1. Justin Verlander, Detroit Tigers
Last year, Justin Verlander almost singlehandedly redefined the definition of domination. The right-handed fire-baller posted a league high 24 wins along with a stellar 2.40 ERA, scintillating 250 punch-outs, and a .92 WHIP, the lowest in the league. Major League Baseball rewarded Verlander handsomely for his accomplishments by handing him both the AL Cy Young and league MVP award. Verlander’s pitches often exceed 100 MPH, and he is able to accurately pinpoint all areas of the strike zone, keeping hitters constantly guessing. Thanks to the Tigers’ offensive potency and the recent addition of power bat Prince Fielder, Verlander has a very good chance of racking up an equally gaudy number of wins this season.
2. Roy Halladay, Philadelphia Phillies
In the world of professional baseball, Roy “Doc” Halladay is the very definition of a consummate professional. The 6-foot-6, 230 pound two-time Cy Young winning pitching guru finished off the 2011 season with a 2.35 ERA, 220 strikeouts, and a 19-6 starting record. Doc’s dedication towards physical fitness along with his tireless work ethic has helped cement him as one of the most consistent and dominant hurlers in the game today. He stands fearlessly atop the mound and throws some of the nastiest stuff in the league.
3. Clayton Kershaw, Los Angeles Dodgers
Steady statistical progression indicated Clayton Kershaw was due for a huge 2011 campaign, and he did not disappoint. The 23-year old southpaw went 21-5 while posting a superb 2.28 ERA and fanning 248 batters on his way to winning the NL Cy Young Award and breaking Tim Lincecum’s stranglehold of dominance over NL hitters. Kershaw is young and his dynamic arsenal of pitches is lethal, especially his deadly curve ball, one of the game’s best. What makes his success that much more extraordinary is that he was able to pull out 21 wins with the weak Dodgers offense sputtering behind him. Kershaw is no fluke, he is here to stay, and gives Los Angeles a young stud pitcher to place their hopes and dreams upon.
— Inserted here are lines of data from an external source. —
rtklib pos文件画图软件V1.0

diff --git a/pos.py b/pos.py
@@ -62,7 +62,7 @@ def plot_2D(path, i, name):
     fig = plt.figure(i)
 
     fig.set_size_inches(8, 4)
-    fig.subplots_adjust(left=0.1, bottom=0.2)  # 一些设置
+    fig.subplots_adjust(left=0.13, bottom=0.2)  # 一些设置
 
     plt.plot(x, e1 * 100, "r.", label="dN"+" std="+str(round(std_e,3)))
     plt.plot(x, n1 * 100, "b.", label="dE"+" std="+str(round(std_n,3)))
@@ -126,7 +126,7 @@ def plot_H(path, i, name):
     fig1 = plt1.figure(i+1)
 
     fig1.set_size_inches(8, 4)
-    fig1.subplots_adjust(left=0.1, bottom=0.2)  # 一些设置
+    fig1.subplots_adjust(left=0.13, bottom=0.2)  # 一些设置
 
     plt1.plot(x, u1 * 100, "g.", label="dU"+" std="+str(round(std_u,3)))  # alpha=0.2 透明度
4. Cliff Lee, Philadelphia Phillies
Just because he is playing second fiddle to Roy Halladay in the Phillies’ pitching rotation doesn’t mean Cliff Lee is a pushover. The 6-foot-3, 190 pound veteran lefty hurler sports some of the best control and precision in the league, and is virtually immune from getting emotionally rattled. In 2011 Lee compiled a 2.40 ERA, striking out 238 while boasting a WHIP of 1.03, while going on to achieve a 17-8 record. His wide variety of pitches: 4-seam fastball, 2-seam fastball, slider, circle change, and knuckle curve cause nightmarish guessing problems for even the best hitters in the league. Expect him to continue to deliver some of the best pitching in baseball.
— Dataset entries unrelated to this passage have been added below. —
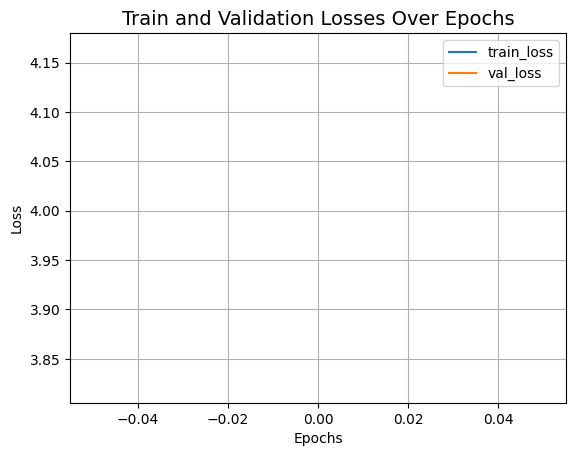
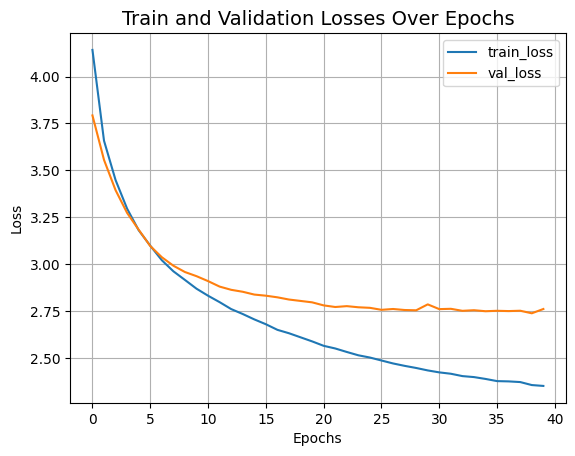
update

diff --git a/examples/vision/swin_transformers.py b/examples/vision/swin_transformers.py
@@ -64,7 +64,7 @@ num_patch_y = input_shape[1] // patch_size[1]
 
 learning_rate = 1e-3
 batch_size = 128
-num_epochs = 1
+num_epochs = 40
 validation_split = 0.1
 weight_decay = 0.0001
 label_smoothing = 0.1

diff --git a/examples/vision/md/swin_transformers.md b/examples/vision/md/swin_transformers.md
@@ -69,7 +69,7 @@ num_patch_y = input_shape[1] // patch_size[1]
 
 learning_rate = 1e-3
 batch_size = 128
-num_epochs = 1
+num_epochs = 40
 validation_split = 0.1
 weight_decay = 0.0001
 label_smoothing = 0.1
@@ -589,7 +589,86 @@ history = model.fit(
 
 <div class="k-default-codeblock">
 ```
- 352/352 ━━━━━━━━━━━━━━━━━━━━ 696s 2s/step - accuracy: 0.0507 - loss: 4.3958 - top-5-accuracy: 0.1788 - val_accuracy: 0.1318 - val_loss: 3.8225 - val_top-5-accuracy: 0.3820
+Epoch 1/40
+ 352/352 ━━━━━━━━━━━━━━━━━━━━ 644s 2s/step - accuracy: 0.0517 - loss: 4.3948 - top-5-accuracy: 0.1816 - val_accuracy: 0.1396 - val_loss: 3.7930 - val_top-5-accuracy: 0.3922
+Epoch 2/40
+ 352/352 ━━━━━━━━━━━━━━━━━━━━ 626s 2s/step - accuracy: 0.1606 - loss: 3.7267 - top-5-accuracy: 0.4209 - val_accuracy: 0.1946 - val_loss: 3.5560 - val_top-5-accuracy: 0.4862
+Epoch 3/40
+ 352/352 ━━━━━━━━━━━━━━━━━━━━ 634s 2s/step - accuracy: 0.2160 - loss: 3.4910 - top-5-accuracy: 0.5076 - val_accuracy: 0.2440 - val_loss: 3.3946 - val_top-5-accuracy: 0.5384
+Epoch 4/40
+ 352/352 ━━━━━━━━━━━━━━━━━━━━ 620s 2s/step - accuracy: 0.2599 - loss: 3.3266 - top-5-accuracy: 0.5628 - val_accuracy: 0.2730 - val_loss: 3.2732 - val_top-5-accuracy: 0.5812
+Epoch 5/40
+ 352/352 ━━━━━━━━━━━━━━━━━━━━ 634s 2s/step - accuracy: 0.2841 - loss: 3.2082 - top-5-accuracy: 0.5988 - val_accuracy: 0.2878 - val_loss: 3.1837 - val_top-5-accuracy: 0.6050
+Epoch 6/40
+ 352/352 ━━━━━━━━━━━━━━━━━━━━ 617s 2s/step - accuracy: 0.3049 - loss: 3.1199 - top-5-accuracy: 0.6262 - val_accuracy: 0.3110 - val_loss: 3.0970 - val_top-5-accuracy: 0.6292
+Epoch 7/40
+ 352/352 ━━━━━━━━━━━━━━━━━━━━ 620s 2s/step - accuracy: 0.3271 - loss: 3.0387 - top-5-accuracy: 0.6501 - val_accuracy: 0.3292 - val_loss: 3.0374 - val_top-5-accuracy: 0.6488
+Epoch 8/40
+ 352/352 ━━━━━━━━━━━━━━━━━━━━ 615s 2s/step - accuracy: 0.3454 - loss: 2.9764 - top-5-accuracy: 0.6679 - val_accuracy: 0.3480 - val_loss: 2.9921 - val_top-5-accuracy: 0.6598
+Epoch 9/40
+ 352/352 ━━━━━━━━━━━━━━━━━━━━ 617s 2s/step - accuracy: 0.3571 - loss: 2.9272 - top-5-accuracy: 0.6801 - val_accuracy: 0.3522 - val_loss: 2.9585 - val_top-5-accuracy: 0.6746
+Epoch 10/40
+ 352/352 ━━━━━━━━━━━━━━━━━━━━ 624s 2s/step - accuracy: 0.3658 - loss: 2.8809 - top-5-accuracy: 0.6924 - val_accuracy: 0.3562 - val_loss: 2.9364 - val_top-5-accuracy: 0.6784
+Epoch 11/40
+ 352/352 ━━━━━━━━━━━━━━━━━━━━ 634s 2s/step - accuracy: 0.3796 - loss: 2.8425 - top-5-accuracy: 0.7021 - val_accuracy: 0.3654 - val_loss: 2.9100 - val_top-5-accuracy: 0.6832
+Epoch 12/40
+ 352/352 ━━━━━━━━━━━━━━━━━━━━ 622s 2s/step - accuracy: 0.3884 - loss: 2.8113 - top-5-accuracy: 0.7103 - val_accuracy: 0.3740 - val_loss: 2.8808 - val_top-5-accuracy: 0.6948
+Epoch 13/40
+ 352/352 ━━━━━━━━━━━━━━━━━━━━ 621s 2s/step - accuracy: 0.3994 - loss: 2.7718 - top-5-accuracy: 0.7239 - val_accuracy: 0.3778 - val_loss: 2.8637 - val_top-5-accuracy: 0.6994
+Epoch 14/40
+ 352/352 ━━━━━━━━━━━━━━━━━━━━ 634s 2s/step - accuracy: 0.4072 - loss: 2.7491 - top-5-accuracy: 0.7271 - val_accuracy: 0.3848 - val_loss: 2.8533 - val_top-5-accuracy: 0.7002
+Epoch 15/40
+ 352/352 ━━━━━━━━━━━━━━━━━━━━ 614s 2s/step - accuracy: 0.4142 - loss: 2.7180 - top-5-accuracy: 0.7344 - val_accuracy: 0.3880 - val_loss: 2.8383 - val_top-5-accuracy: 0.7080
+Epoch 16/40
+ 352/352 ━━━━━━━━━━━━━━━━━━━━ 614s 2s/step - accuracy: 0.4231 - loss: 2.6918 - top-5-accuracy: 0.7392 - val_accuracy: 0.3934 - val_loss: 2.8323 - val_top-5-accuracy: 0.7072
+Epoch 17/40
+ 352/352 ━━━━━━━━━━━━━━━━━━━━ 617s 2s/step - accuracy: 0.4339 - loss: 2.6633 - top-5-accuracy: 0.7484 - val_accuracy: 0.3972 - val_loss: 2.8237 - val_top-5-accuracy: 0.7138
+Epoch 18/40
+ 352/352 ━━━━━━━━━━━━━━━━━━━━ 617s 2s/step - accuracy: 0.4388 - loss: 2.6436 - top-5-accuracy: 0.7506 - val_accuracy: 0.3984 - val_loss: 2.8119 - val_top-5-accuracy: 0.7144
+Epoch 19/40
+ 352/352 ━━━━━━━━━━━━━━━━━━━━ 610s 2s/step - accuracy: 0.4439 - loss: 2.6251 - top-5-accuracy: 0.7552 - val_accuracy: 0.4020 - val_loss: 2.8044 - val_top-5-accuracy: 0.7178
+Epoch 20/40
+ 352/352 ━━━━━━━━━━━━━━━━━━━━ 611s 2s/step - accuracy: 0.4540 - loss: 2.5989 - top-5-accuracy: 0.7652 - val_accuracy: 0.4012 - val_loss: 2.7969 - val_top-5-accuracy: 0.7246
+Epoch 21/40
+ 352/352 ━━━━━━━━━━━━━━━━━━━━ 618s 2s/step - accuracy: 0.4586 - loss: 2.5760 - top-5-accuracy: 0.7684 - val_accuracy: 0.4092 - val_loss: 2.7807 - val_top-5-accuracy: 0.7254
+Epoch 22/40
+ 352/352 ━━━━━━━━━━━━━━━━━━━━ 618s 2s/step - accuracy: 0.4607 - loss: 2.5624 - top-5-accuracy: 0.7724 - val_accuracy: 0.4158 - val_loss: 2.7721 - val_top-5-accuracy: 0.7232
+Epoch 23/40
+ 352/352 ━━━━━━━━━━━━━━━━━━━━ 634s 2s/step - accuracy: 0.4658 - loss: 2.5407 - top-5-accuracy: 0.7786 - val_accuracy: 0.4180 - val_loss: 2.7767 - val_top-5-accuracy: 0.7280
+Epoch 24/40
+ 352/352 ━━━━━━━━━━━━━━━━━━━━ 617s 2s/step - accuracy: 0.4744 - loss: 2.5233 - top-5-accuracy: 0.7840 - val_accuracy: 0.4164 - val_loss: 2.7707 - val_top-5-accuracy: 0.7300
+Epoch 25/40
+ 352/352 ━━━━━━━━━━━━━━━━━━━━ 615s 2s/step - accuracy: 0.4758 - loss: 2.5129 - top-5-accuracy: 0.7847 - val_accuracy: 0.4196 - val_loss: 2.7677 - val_top-5-accuracy: 0.7294
+Epoch 26/40
+ 352/352 ━━━━━━━━━━━━━━━━━━━━ 610s 2s/step - accuracy: 0.4853 - loss: 2.4954 - top-5-accuracy: 0.7863 - val_accuracy: 0.4188 - val_loss: 2.7571 - val_top-5-accuracy: 0.7362
+Epoch 27/40
+ 352/352 ━━━━━━━━━━━━━━━━━━━━ 610s 2s/step - accuracy: 0.4858 - loss: 2.4785 - top-5-accuracy: 0.7928 - val_accuracy: 0.4186 - val_loss: 2.7615 - val_top-5-accuracy: 0.7348
+Epoch 28/40
+ 352/352 ━━━━━━━━━━━━━━━━━━━━ 613s 2s/step - accuracy: 0.4889 - loss: 2.4691 - top-5-accuracy: 0.7945 - val_accuracy: 0.4208 - val_loss: 2.7561 - val_top-5-accuracy: 0.7350
+Epoch 29/40
+ 352/352 ━━━━━━━━━━━━━━━━━━━━ 634s 2s/step - accuracy: 0.4940 - loss: 2.4592 - top-5-accuracy: 0.7992 - val_accuracy: 0.4244 - val_loss: 2.7546 - val_top-5-accuracy: 0.7398
+Epoch 30/40
+ 352/352 ━━━━━━━━━━━━━━━━━━━━ 634s 2s/step - accuracy: 0.4989 - loss: 2.4391 - top-5-accuracy: 0.8025 - val_accuracy: 0.4180 - val_loss: 2.7861 - val_top-5-accuracy: 0.7302
+Epoch 31/40
+ 352/352 ━━━━━━━━━━━━━━━━━━━━ 610s 2s/step - accuracy: 0.4994 - loss: 2.4354 - top-5-accuracy: 0.8032 - val_accuracy: 0.4264 - val_loss: 2.7608 - val_top-5-accuracy: 0.7394
+Epoch 32/40
+ 352/352 ━━━━━━━━━━━━━━━━━━━━ 607s 2s/step - accuracy: 0.5011 - loss: 2.4238 - top-5-accuracy: 0.8090 - val_accuracy: 0.4292 - val_loss: 2.7625 - val_top-5-accuracy: 0.7384
+Epoch 33/40
+ 352/352 ━━━━━━━━━━━━━━━━━━━━ 634s 2s/step - accuracy: 0.5065 - loss: 2.4144 - top-5-accuracy: 0.8085 - val_accuracy: 0.4288 - val_loss: 2.7517 - val_top-5-accuracy: 0.7328
+Epoch 34/40
+ 352/352 ━━━━━━━━━━━━━━━━━━━━ 612s 2s/step - accuracy: 0.5094 - loss: 2.4099 - top-5-accuracy: 0.8093 - val_accuracy: 0.4260 - val_loss: 2.7550 - val_top-5-accuracy: 0.7390
+Epoch 35/40
+ 352/352 ━━━━━━━━━━━━━━━━━━━━ 612s 2s/step - accuracy: 0.5109 - loss: 2.3980 - top-5-accuracy: 0.8115 - val_accuracy: 0.4278 - val_loss: 2.7496 - val_top-5-accuracy: 0.7396
+Epoch 36/40
+ 352/352 ━━━━━━━━━━━━━━━━━━━━ 615s 2s/step - accuracy: 0.5178 - loss: 2.3868 - top-5-accuracy: 0.8139 - val_accuracy: 0.4296 - val_loss: 2.7519 - val_top-5-accuracy: 0.7404
+Epoch 37/40
+ 352/352 ━━━━━━━━━━━━━━━━━━━━ 618s 2s/step - accuracy: 0.5151 - loss: 2.3842 - top-5-accuracy: 0.8150 - val_accuracy: 0.4308 - val_loss: 2.7504 - val_top-5-accuracy: 0.7424
+Epoch 38/40
+ 352/352 ━━━━━━━━━━━━━━━━━━━━ 613s 2s/step - accuracy: 0.5169 - loss: 2.3798 - top-5-accuracy: 0.8159 - val_accuracy: 0.4360 - val_loss: 2.7522 - val_top-5-accuracy: 0.7464
+Epoch 39/40
+ 352/352 ━━━━━━━━━━━━━━━━━━━━ 618s 2s/step - accuracy: 0.5228 - loss: 2.3641 - top-5-accuracy: 0.8201 - val_accuracy: 0.4374 - val_loss: 2.7386 - val_top-5-accuracy: 0.7452
+Epoch 40/40
+ 352/352 ━━━━━━━━━━━━━━━━━━━━ 634s 2s/step - accuracy: 0.5232 - loss: 2.3633 - top-5-accuracy: 0.8212 - val_accuracy: 0.4266 - val_loss: 2.7614 - val_top-5-accuracy: 0.7410
 
 ```
 </div>
@@ -625,10 +704,10 @@ print(f"Test top 5 accuracy: {round(top_5_accuracy * 100, 2)}%")
 
 <div class="k-default-codeblock">
 ```
- 79/79 ━━━━━━━━━━━━━━━━━━━━ 26s 334ms/step - accuracy: 0.1366 - loss: 3.8147 - top-5-accuracy: 0.3848
-Test loss: 3.81
-Test accuracy: 13.85%
-Test top 5 accuracy: 39.15%
+ 79/79 ━━━━━━━━━━━━━━━━━━━━ 26s 325ms/step - accuracy: 0.4474 - loss: 2.7119 - top-5-accuracy: 0.7556
+Test loss: 2.7
+Test accuracy: 44.8%
+Test top 5 accuracy: 75.23%
 
 ```
 </div>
5. Tim Lincecum, San Francisco Giants
From a physical appearance standpoint, Tim Lincecum is a complete conundrum. He is lanky individual with long, wavy black hair who weighs no more than 175 pounds and stands slightly below six foot. But appearances can be incredibly deceiving, and no pitcher has done more to prove that theory then Lincecum. Ever since stepping into the league he has been a strikeout machine, his unorthodox delivery and potent pitching arsenal winning him back-to-back NL Cy Young Awards and helping the Giants to a World Series Championship in 2010. His split-changeup is absolutely filthy, and is infamously difficult to make contact with. Despite experiencing a career high 86 walks in 2011, Lincecum still managed to fan 220 batters and finish the regular season with a 2.74 ERA. His mediocre 13-14 record was due mostly to lackluster Giants’ bats, and while many have dubbed 2011 as a down year for Lincecum, it just shows how high the bar has been raised for him. Even in a “down year” Lincecum deserves to me mentioned amongst the league’s elite hurlers.